Even for a veterinarian who regularly anaesthetises antelopes, giraffes and hippopotamuses, the Australian sea lions off Perth were a new challenge for Werribee Open Range Zoo’s Dr Brett Gardner.

The Victorian based wildlife vet, supporting Dr Simone Vitali – a former specialist veterinarian with  the Department of Biodiversity Conservation and Attractions in Perth – helped fit satellite tracking devices to the endangered mammals after using a novel anaesthetic regime designed to reduce the risk of drowning and aid a quicker recovery.

Dr Gardner said the team working on the WAMSI Westport Marine Science Program satellite tagging operation included boat and beach crews as well as swimmers.

“For sea lions, the water is their safe space when they are stressed but when they have just been anaesthetised it is dangerous for them to be there,” Dr Gardner said.

Traditional methods induce a heavy sedation or even full anaesthesia, which can be risky for the animals.  The sea lions’ anatomy including their breath-holding ability, more compressible ribcage and vulnerable trachea add to challenges around anaesthesia.

“We used a combination of drugs that induce a light sedation, and we had members of the team on the beach and on boats ready to administer medication that reverses their effects in the case of an emergency such as a potential drowning.”

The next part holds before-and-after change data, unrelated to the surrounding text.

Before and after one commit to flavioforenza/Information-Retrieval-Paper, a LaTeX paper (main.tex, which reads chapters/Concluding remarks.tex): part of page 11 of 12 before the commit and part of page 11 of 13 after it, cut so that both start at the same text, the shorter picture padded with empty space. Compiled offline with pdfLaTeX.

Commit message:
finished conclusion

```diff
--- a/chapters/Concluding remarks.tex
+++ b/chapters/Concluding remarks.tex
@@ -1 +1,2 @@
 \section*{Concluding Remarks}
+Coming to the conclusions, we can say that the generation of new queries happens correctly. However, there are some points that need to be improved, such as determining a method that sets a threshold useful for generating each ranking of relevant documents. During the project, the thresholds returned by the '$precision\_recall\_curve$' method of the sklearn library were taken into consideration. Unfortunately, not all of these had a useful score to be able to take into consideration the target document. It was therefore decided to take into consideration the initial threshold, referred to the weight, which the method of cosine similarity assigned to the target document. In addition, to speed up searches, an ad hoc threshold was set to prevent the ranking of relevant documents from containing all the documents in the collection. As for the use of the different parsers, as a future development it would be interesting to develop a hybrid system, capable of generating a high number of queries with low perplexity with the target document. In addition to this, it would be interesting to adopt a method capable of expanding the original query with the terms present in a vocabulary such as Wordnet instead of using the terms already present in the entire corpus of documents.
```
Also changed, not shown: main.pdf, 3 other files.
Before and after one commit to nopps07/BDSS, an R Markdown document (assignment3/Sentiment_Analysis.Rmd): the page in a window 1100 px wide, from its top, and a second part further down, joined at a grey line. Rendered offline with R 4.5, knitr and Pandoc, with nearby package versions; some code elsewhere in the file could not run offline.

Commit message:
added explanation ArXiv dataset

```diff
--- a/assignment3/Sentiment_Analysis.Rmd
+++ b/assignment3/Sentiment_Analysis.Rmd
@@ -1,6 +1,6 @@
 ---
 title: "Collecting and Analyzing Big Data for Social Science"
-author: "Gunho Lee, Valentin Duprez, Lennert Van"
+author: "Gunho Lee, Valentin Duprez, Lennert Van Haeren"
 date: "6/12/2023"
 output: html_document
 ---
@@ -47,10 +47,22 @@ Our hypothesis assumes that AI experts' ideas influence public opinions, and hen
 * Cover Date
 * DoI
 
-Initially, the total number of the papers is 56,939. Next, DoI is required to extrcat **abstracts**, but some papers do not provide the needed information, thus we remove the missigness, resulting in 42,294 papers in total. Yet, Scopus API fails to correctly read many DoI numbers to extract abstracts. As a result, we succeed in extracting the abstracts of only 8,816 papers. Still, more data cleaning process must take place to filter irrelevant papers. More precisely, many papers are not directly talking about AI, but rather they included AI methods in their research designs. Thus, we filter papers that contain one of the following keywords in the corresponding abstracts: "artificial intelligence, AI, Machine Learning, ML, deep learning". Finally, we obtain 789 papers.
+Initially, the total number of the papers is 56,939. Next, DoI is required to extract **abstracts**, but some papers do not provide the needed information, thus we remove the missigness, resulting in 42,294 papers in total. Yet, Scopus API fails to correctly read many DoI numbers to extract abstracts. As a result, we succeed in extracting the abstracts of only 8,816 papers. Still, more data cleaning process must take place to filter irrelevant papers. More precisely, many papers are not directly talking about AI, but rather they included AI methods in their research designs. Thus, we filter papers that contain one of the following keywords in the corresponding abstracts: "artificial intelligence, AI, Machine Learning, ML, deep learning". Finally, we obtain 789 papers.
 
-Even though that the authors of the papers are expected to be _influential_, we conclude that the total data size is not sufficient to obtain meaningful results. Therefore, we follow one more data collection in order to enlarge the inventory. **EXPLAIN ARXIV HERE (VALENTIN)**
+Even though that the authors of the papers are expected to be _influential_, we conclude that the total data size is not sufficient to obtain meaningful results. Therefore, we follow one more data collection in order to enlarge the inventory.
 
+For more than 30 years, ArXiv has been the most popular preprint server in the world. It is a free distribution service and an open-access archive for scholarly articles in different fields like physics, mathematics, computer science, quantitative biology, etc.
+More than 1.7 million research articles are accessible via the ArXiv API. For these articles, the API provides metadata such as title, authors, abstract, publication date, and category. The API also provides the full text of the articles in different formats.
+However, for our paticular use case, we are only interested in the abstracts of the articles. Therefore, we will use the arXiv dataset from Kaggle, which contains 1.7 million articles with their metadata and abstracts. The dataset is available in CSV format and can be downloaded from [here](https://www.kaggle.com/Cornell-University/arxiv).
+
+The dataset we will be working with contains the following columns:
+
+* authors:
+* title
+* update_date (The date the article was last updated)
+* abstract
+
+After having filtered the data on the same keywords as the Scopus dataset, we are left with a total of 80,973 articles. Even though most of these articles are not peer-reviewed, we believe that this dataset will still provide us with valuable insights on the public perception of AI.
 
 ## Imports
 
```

“This lighter sedation is predominantly used to free marine mammals that become caught in fishing line and discarded rope where a heavy sedation would be too dangerous.”

Dr Gardner said the way the sea lions are selected for darting is important.

“We try to target animals that are less likely to react by fleeing into the water, so sleeping sea lions are preferable to ones that are awake.”

The research team works on a sedated sea lion (Photo: Kelly Waples DBCA)

“When we dart animals that are sleeping rather than ones that are alert, they tend to respond like it’s one of their mates that’s bitten them and then they settle down and the anaesthetic takes effect.”

The islands in the Perth metropolitan region are used exclusively by male sea lions but this too posed unique challenges.

“The problem with the Australian sea lion bulls is that they were all on the water’s edge, literally, less than 25 metres away and some are less than five metres from the water.”

“Also, because of their sheer size and their fat deposits you’ve got far fewer suitable areas for a dart to be placed.”

A paper on the anaesthetic regime’s use in Australian sea lions is being written and Drs Gardner and Vitali, said there were no adverse effects observed and the satellite tags were successfully attached to the animals.